Material for the task:
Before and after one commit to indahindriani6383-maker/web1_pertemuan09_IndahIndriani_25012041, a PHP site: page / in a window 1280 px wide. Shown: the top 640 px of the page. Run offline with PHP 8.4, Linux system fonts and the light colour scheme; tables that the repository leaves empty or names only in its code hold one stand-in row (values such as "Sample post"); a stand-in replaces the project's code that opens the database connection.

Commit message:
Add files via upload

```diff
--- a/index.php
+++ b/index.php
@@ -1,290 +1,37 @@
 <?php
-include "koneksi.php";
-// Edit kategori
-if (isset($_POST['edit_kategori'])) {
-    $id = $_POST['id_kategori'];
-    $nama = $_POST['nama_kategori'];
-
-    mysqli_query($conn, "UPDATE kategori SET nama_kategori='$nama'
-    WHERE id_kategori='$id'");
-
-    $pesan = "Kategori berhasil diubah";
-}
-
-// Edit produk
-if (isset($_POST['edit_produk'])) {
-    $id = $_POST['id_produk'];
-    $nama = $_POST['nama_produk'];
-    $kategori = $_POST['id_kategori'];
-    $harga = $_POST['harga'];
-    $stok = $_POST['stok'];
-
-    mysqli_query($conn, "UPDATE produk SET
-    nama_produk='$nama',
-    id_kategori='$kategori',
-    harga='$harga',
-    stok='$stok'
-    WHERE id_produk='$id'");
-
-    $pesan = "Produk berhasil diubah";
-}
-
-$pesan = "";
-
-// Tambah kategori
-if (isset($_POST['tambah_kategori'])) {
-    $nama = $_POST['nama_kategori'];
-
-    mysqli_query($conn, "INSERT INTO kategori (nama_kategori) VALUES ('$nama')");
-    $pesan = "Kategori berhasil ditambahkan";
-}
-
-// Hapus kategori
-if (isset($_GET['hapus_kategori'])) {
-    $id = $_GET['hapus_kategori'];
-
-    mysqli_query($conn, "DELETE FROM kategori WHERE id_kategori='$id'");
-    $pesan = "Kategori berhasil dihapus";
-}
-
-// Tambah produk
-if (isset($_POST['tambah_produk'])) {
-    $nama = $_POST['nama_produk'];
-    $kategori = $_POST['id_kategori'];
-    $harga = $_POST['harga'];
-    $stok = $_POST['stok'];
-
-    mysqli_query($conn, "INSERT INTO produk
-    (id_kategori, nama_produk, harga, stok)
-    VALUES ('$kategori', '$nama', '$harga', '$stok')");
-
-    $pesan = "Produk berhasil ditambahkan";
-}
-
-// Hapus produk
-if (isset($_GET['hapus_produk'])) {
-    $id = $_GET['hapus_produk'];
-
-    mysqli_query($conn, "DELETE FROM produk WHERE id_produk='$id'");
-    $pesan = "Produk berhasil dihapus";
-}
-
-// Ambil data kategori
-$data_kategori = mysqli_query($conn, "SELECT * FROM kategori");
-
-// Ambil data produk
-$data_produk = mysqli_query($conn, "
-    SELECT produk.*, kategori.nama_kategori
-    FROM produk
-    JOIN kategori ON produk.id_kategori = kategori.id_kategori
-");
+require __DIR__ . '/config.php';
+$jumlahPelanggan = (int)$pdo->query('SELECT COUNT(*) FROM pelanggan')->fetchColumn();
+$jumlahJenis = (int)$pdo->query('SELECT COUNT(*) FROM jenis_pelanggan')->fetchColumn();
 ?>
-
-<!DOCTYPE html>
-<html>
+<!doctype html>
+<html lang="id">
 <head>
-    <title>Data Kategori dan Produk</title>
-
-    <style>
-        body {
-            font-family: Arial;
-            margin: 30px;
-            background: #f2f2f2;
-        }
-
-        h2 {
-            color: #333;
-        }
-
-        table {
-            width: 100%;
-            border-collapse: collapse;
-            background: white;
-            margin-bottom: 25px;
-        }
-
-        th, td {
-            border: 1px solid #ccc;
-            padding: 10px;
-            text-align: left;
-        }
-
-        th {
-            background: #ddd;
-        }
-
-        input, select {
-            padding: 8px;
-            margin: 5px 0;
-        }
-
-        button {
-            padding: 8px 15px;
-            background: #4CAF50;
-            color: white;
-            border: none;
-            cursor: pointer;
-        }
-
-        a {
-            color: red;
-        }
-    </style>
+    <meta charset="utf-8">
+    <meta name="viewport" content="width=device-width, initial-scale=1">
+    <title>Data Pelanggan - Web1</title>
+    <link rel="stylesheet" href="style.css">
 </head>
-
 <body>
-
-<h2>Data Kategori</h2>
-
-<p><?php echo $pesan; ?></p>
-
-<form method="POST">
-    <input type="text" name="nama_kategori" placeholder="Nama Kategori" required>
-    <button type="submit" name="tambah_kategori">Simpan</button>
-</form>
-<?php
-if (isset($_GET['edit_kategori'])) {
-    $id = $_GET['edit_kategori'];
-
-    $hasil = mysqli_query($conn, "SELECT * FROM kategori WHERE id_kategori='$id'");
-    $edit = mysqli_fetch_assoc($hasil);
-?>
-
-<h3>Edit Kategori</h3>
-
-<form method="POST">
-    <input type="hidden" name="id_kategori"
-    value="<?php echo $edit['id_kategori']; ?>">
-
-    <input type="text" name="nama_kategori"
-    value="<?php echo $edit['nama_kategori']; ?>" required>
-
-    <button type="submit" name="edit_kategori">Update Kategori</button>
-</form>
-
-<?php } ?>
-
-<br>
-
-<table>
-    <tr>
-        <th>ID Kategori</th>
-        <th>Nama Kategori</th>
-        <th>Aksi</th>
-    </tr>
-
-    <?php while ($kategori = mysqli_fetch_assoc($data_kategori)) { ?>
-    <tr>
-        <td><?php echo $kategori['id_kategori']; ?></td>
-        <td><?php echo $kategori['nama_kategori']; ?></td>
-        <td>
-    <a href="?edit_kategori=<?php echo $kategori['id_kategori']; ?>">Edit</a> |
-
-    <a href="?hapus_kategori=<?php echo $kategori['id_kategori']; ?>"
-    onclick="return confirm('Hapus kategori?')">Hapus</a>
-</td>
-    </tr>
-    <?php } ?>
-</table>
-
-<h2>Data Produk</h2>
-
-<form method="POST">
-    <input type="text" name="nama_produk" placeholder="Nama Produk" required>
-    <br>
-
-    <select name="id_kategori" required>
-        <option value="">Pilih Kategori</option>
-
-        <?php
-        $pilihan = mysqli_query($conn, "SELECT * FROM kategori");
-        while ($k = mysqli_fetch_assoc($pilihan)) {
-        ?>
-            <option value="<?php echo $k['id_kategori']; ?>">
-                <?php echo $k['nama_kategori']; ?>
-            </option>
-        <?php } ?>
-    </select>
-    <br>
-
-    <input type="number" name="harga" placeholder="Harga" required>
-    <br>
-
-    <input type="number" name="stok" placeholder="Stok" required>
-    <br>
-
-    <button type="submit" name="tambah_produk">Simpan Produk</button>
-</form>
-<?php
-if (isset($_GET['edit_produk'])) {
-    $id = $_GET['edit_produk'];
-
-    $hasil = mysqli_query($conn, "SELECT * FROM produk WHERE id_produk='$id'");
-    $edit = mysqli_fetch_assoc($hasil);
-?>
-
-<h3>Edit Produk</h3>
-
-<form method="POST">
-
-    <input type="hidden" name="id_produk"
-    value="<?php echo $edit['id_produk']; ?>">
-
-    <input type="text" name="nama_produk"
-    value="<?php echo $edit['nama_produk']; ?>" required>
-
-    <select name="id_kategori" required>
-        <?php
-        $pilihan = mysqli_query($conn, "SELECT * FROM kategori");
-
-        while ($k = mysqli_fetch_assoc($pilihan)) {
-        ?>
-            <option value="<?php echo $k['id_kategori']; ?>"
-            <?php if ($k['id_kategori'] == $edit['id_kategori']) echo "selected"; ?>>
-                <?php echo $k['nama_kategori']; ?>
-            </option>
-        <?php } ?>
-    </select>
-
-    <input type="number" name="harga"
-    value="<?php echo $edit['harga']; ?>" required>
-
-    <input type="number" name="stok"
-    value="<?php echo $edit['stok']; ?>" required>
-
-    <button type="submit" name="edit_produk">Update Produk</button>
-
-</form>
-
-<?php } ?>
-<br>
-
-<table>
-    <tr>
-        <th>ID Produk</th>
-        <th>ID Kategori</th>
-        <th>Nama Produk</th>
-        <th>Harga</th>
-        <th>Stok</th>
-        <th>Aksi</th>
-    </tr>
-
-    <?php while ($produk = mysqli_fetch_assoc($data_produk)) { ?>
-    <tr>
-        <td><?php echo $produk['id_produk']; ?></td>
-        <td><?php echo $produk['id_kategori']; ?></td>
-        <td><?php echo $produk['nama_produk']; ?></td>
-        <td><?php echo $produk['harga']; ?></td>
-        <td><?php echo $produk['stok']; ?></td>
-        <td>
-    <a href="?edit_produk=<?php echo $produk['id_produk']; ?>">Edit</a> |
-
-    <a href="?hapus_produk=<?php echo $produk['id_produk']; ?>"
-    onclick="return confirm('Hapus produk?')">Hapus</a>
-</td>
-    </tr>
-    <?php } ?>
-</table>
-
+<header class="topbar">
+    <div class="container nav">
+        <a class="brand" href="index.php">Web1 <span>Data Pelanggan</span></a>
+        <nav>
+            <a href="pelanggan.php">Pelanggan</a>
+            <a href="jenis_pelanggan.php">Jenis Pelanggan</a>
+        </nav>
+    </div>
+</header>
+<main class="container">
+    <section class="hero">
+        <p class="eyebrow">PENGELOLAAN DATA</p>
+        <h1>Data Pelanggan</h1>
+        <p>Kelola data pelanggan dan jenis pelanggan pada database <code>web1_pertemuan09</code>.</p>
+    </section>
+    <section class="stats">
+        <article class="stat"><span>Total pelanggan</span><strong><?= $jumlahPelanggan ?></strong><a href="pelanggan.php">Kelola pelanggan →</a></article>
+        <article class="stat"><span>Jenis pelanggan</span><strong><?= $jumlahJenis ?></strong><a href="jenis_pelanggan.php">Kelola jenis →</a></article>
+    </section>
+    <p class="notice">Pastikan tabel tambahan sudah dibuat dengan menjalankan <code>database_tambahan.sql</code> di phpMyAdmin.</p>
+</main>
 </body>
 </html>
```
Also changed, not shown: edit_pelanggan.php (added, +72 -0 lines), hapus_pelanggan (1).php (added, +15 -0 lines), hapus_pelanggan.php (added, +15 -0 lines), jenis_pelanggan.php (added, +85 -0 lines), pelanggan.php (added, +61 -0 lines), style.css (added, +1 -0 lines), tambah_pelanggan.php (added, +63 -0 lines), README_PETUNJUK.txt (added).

Action item: When a line of the records has the word "FROM", pick it out and copy it.

Exercise answer:
-    mysqli_query($conn, "DELETE FROM kategori WHERE id_kategori='$id'");
-    mysqli_query($conn, "DELETE FROM produk WHERE id_produk='$id'");
-$data_kategori = mysqli_query($conn, "SELECT * FROM kategori");
-    FROM produk
+$jumlahPelanggan = (int)$pdo->query('SELECT COUNT(*) FROM pelanggan')->fetchColumn();
+$jumlahJenis = (int)$pdo->query('SELECT COUNT(*) FROM jenis_pelanggan')->fetchColumn();
-    $hasil = mysqli_query($conn, "SELECT * FROM kategori WHERE id_kategori='$id'");
-        $pilihan = mysqli_query($conn, "SELECT * FROM kategori");
-    $hasil = mysqli_query($conn, "SELECT * FROM produk WHERE id_produk='$id'");
-        $pilihan = mysqli_query($conn, "SELECT * FROM kategori");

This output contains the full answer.